- Work instructions -
Your answer should hold every line of the records below that contains the string "papers".

- Given entries -
◆ ◆ ◆

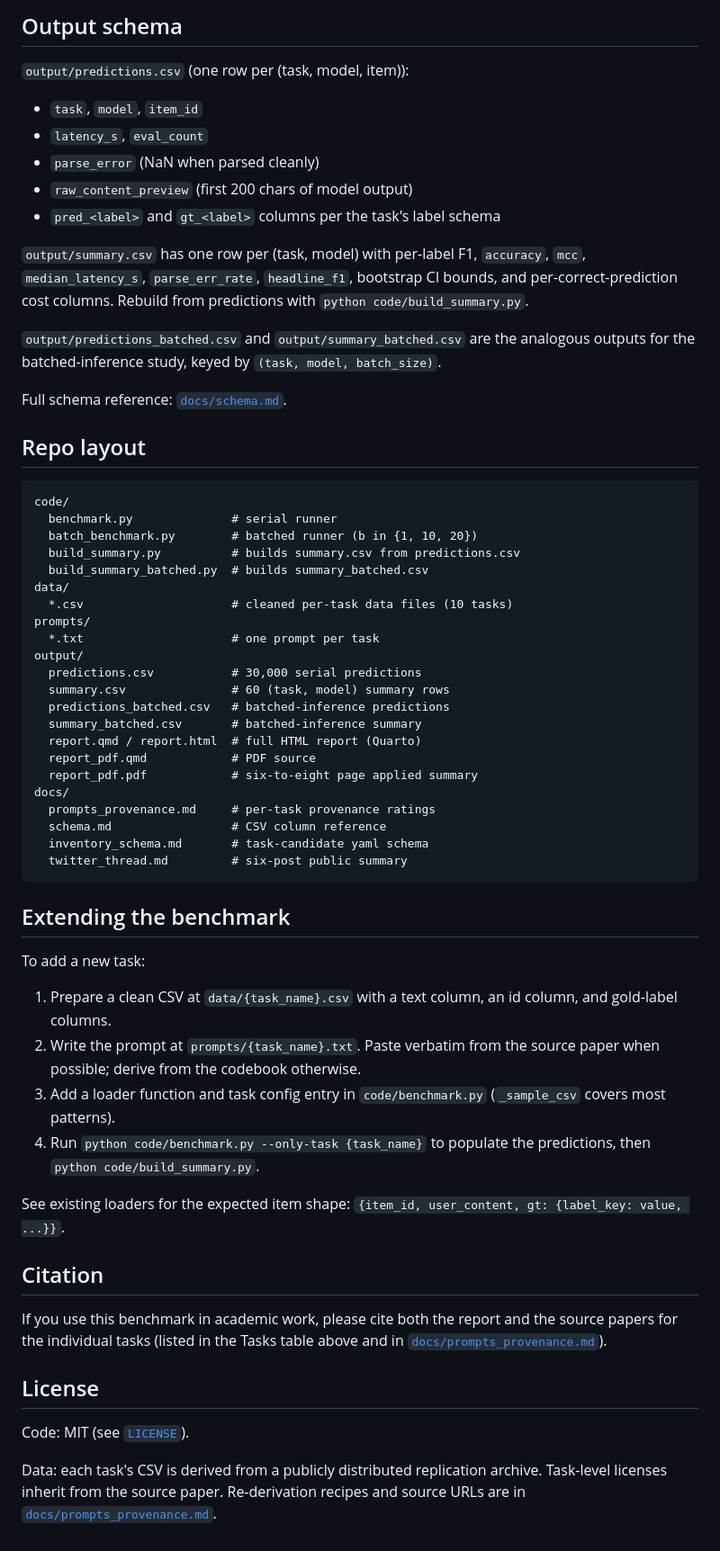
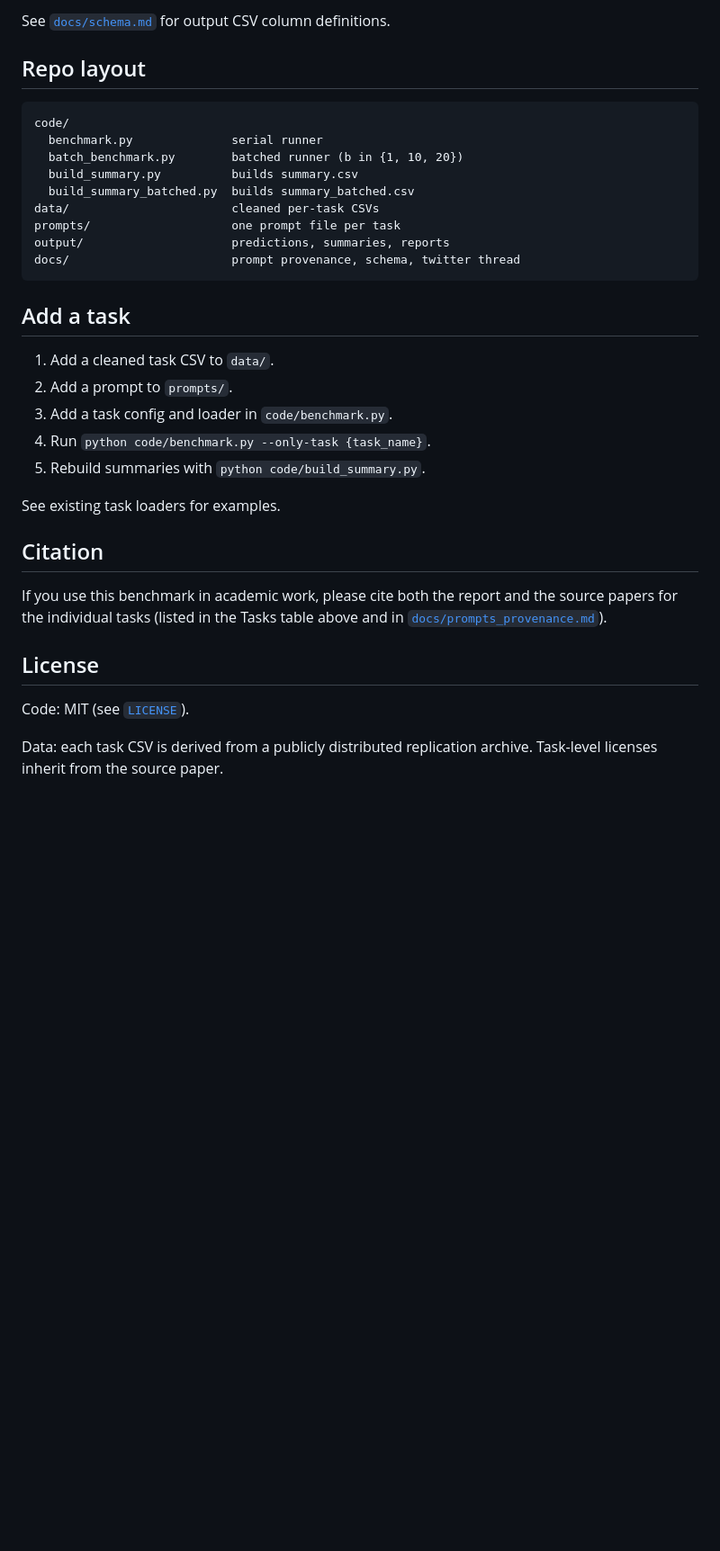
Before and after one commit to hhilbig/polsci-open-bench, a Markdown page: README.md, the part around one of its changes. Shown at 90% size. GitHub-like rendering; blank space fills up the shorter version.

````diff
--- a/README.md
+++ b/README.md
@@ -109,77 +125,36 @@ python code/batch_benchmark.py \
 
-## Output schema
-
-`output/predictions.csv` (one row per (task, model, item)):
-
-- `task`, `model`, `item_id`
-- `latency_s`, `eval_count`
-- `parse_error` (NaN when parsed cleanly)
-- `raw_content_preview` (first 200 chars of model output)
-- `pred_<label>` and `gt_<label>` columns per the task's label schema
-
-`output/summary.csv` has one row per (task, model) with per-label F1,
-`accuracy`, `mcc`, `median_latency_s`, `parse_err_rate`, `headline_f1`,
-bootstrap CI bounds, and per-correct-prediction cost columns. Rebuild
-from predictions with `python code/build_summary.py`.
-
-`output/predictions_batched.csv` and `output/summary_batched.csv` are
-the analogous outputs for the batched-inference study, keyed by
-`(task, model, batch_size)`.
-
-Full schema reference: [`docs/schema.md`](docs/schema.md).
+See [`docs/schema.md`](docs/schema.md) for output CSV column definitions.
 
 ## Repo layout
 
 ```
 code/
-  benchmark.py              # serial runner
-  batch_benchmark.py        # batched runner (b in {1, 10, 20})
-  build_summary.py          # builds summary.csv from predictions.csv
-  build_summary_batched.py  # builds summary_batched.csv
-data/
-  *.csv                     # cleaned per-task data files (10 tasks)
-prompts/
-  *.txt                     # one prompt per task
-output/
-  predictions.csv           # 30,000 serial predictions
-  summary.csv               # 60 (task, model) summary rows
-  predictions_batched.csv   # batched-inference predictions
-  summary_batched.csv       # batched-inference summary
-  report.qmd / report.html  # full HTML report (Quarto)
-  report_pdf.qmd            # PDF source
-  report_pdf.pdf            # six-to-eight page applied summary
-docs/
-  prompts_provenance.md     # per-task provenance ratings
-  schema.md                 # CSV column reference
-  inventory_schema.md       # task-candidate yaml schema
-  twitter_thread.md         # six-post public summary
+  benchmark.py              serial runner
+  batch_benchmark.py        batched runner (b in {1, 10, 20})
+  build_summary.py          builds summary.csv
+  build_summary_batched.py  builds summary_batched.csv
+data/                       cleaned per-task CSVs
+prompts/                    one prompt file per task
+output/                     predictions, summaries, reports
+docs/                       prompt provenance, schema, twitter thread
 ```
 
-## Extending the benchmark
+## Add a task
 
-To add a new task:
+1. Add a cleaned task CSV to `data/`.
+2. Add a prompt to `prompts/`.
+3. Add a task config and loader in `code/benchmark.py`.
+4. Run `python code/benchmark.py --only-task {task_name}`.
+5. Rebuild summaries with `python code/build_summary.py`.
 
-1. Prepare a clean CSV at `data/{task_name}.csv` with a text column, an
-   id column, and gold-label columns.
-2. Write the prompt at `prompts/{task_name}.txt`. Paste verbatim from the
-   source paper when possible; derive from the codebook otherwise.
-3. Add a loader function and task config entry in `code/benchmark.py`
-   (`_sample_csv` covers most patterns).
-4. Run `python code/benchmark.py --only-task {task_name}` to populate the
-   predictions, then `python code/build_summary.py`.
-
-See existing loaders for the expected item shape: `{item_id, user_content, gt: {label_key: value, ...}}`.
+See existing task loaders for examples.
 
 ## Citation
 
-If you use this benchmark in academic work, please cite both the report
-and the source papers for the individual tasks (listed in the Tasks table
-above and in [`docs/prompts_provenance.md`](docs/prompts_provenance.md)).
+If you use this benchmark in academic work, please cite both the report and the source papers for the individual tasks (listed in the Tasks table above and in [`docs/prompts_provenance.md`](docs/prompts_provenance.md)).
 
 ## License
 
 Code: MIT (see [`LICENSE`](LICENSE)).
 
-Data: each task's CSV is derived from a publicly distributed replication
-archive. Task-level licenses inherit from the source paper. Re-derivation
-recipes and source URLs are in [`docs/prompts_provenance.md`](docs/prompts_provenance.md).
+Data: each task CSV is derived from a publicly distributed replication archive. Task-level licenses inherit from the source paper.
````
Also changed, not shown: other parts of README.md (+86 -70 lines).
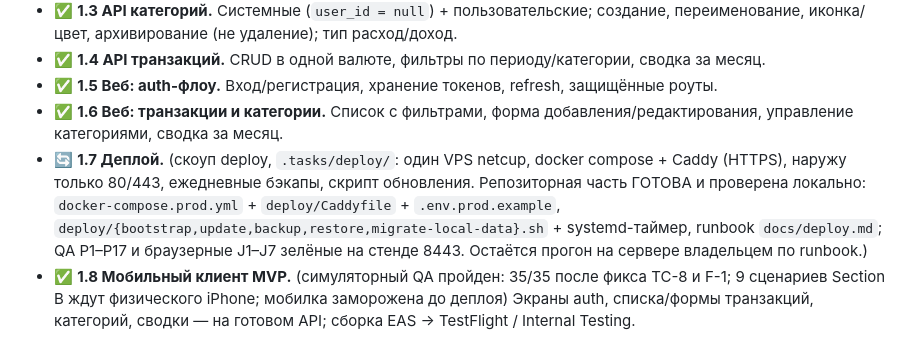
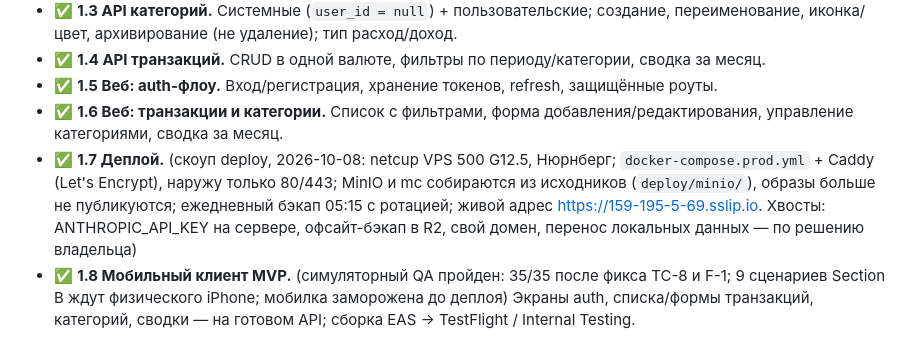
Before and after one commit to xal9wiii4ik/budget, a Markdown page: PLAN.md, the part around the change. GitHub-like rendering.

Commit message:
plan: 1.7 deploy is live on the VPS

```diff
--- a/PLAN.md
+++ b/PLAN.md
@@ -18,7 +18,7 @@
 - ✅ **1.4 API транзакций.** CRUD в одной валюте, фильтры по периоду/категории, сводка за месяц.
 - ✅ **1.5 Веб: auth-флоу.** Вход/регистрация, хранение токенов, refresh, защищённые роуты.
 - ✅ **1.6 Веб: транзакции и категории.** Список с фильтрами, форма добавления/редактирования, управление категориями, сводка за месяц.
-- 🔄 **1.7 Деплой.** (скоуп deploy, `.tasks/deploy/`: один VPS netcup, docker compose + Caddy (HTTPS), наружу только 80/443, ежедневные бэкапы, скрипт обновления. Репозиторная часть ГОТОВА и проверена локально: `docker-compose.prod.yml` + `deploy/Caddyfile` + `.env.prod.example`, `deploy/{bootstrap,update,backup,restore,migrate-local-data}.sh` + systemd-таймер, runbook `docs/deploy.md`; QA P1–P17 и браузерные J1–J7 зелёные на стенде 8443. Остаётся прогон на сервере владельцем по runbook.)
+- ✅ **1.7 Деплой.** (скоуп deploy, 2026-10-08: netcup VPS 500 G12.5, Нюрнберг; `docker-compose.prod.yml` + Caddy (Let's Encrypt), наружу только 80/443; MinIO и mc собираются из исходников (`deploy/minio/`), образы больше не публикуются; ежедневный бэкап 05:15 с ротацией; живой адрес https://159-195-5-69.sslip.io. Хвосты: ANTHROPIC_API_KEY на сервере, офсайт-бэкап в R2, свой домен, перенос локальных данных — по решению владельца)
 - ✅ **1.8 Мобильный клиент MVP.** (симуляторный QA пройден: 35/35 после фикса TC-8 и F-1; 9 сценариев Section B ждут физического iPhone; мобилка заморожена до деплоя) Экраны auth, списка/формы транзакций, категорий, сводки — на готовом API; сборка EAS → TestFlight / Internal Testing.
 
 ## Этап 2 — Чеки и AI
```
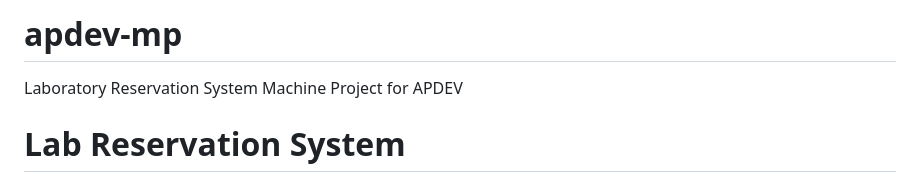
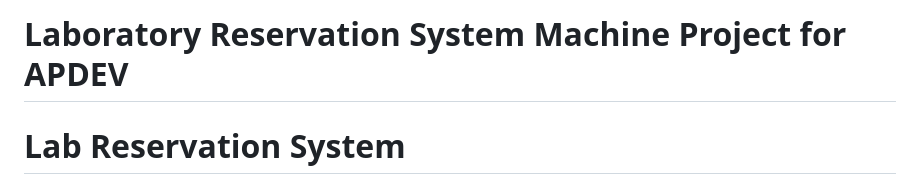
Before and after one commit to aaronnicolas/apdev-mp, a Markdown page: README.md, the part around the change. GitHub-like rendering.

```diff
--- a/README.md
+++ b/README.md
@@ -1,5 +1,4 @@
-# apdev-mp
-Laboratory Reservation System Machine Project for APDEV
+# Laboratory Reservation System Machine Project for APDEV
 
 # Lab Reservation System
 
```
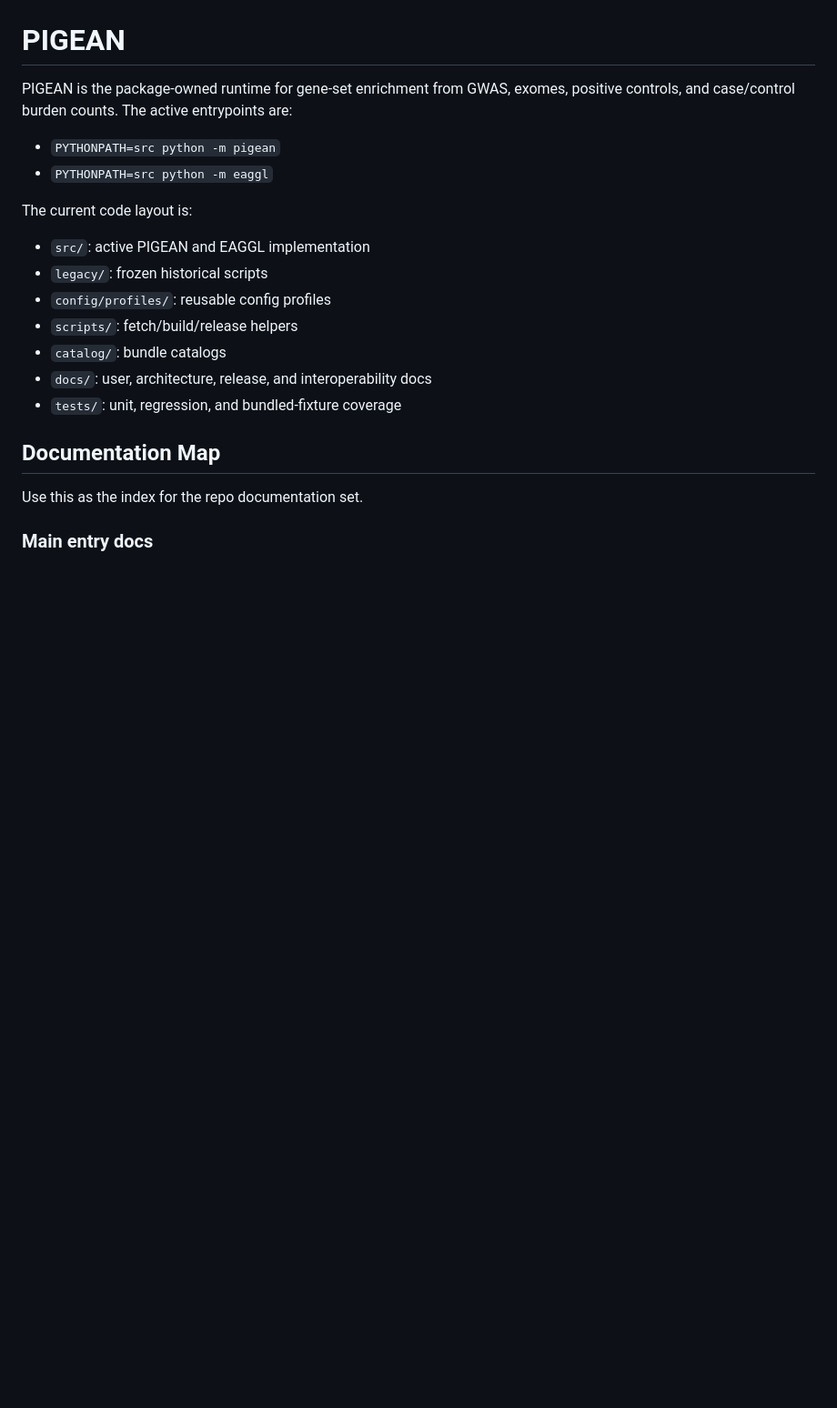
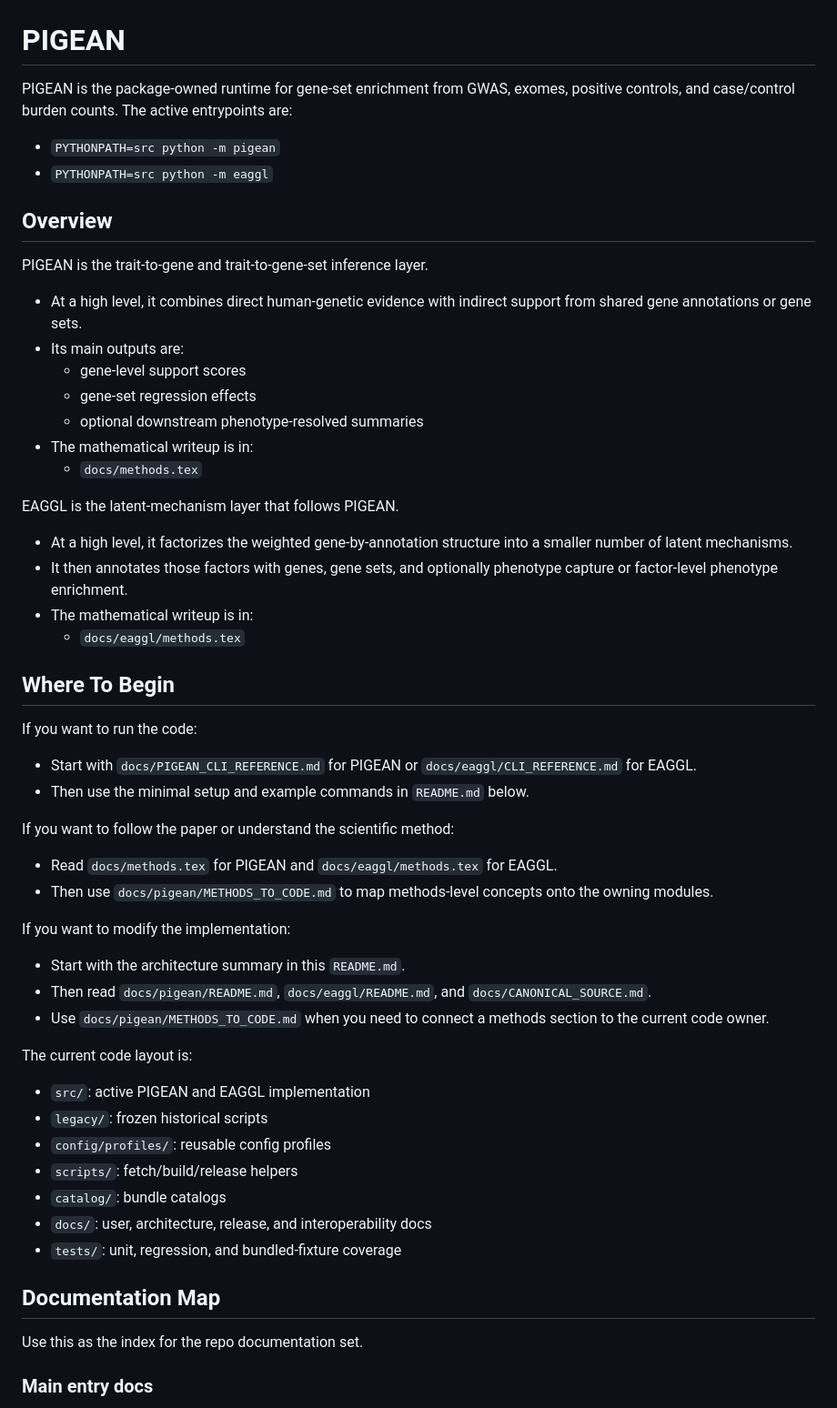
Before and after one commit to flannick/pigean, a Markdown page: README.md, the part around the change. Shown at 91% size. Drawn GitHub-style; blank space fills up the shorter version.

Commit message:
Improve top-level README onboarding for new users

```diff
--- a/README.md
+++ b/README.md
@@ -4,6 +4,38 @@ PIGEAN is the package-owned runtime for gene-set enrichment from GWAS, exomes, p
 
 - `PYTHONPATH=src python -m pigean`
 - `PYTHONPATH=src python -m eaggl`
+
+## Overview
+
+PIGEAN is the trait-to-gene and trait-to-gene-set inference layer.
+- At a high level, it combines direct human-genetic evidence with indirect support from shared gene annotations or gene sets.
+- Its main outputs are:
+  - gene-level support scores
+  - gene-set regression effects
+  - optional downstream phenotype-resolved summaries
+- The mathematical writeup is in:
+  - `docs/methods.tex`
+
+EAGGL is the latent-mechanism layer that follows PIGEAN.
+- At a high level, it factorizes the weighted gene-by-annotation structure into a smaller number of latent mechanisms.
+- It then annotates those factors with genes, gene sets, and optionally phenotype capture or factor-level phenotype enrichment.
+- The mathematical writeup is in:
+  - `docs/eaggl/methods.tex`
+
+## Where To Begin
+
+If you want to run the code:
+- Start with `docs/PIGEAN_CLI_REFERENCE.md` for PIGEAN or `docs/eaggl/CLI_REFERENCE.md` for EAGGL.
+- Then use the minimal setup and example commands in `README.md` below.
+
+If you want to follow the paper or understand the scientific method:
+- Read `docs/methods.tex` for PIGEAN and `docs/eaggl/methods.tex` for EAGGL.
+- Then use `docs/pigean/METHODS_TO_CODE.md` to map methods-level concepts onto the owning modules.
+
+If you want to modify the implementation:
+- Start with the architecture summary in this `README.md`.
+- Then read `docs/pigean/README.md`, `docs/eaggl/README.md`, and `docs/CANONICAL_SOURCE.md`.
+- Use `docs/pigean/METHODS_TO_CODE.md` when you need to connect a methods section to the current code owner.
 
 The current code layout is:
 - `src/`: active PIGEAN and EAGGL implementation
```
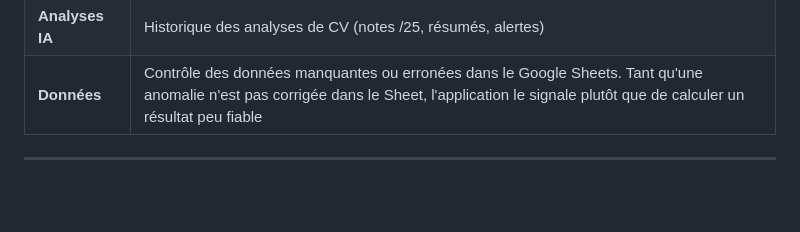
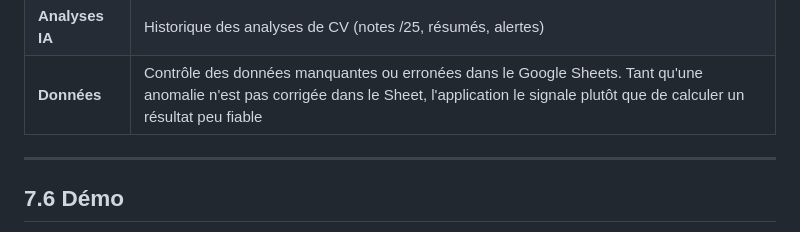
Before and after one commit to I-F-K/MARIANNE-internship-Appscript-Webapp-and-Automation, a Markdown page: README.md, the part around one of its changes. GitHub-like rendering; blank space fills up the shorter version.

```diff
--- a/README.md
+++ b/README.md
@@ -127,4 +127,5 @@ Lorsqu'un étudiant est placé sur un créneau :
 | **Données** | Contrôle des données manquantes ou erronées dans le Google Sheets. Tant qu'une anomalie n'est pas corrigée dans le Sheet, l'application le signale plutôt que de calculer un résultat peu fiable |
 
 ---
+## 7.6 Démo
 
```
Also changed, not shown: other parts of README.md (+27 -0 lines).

◆ ◆ ◆

- Result of this task -
-and the source papers for the individual tasks (listed in the Tasks table
+If you use this benchmark in academic work, please cite both the report and the source papers for the individual tasks (listed in the Tasks table above and in [`docs/prompts_provenance.md`](docs/prompts_provenance.md)).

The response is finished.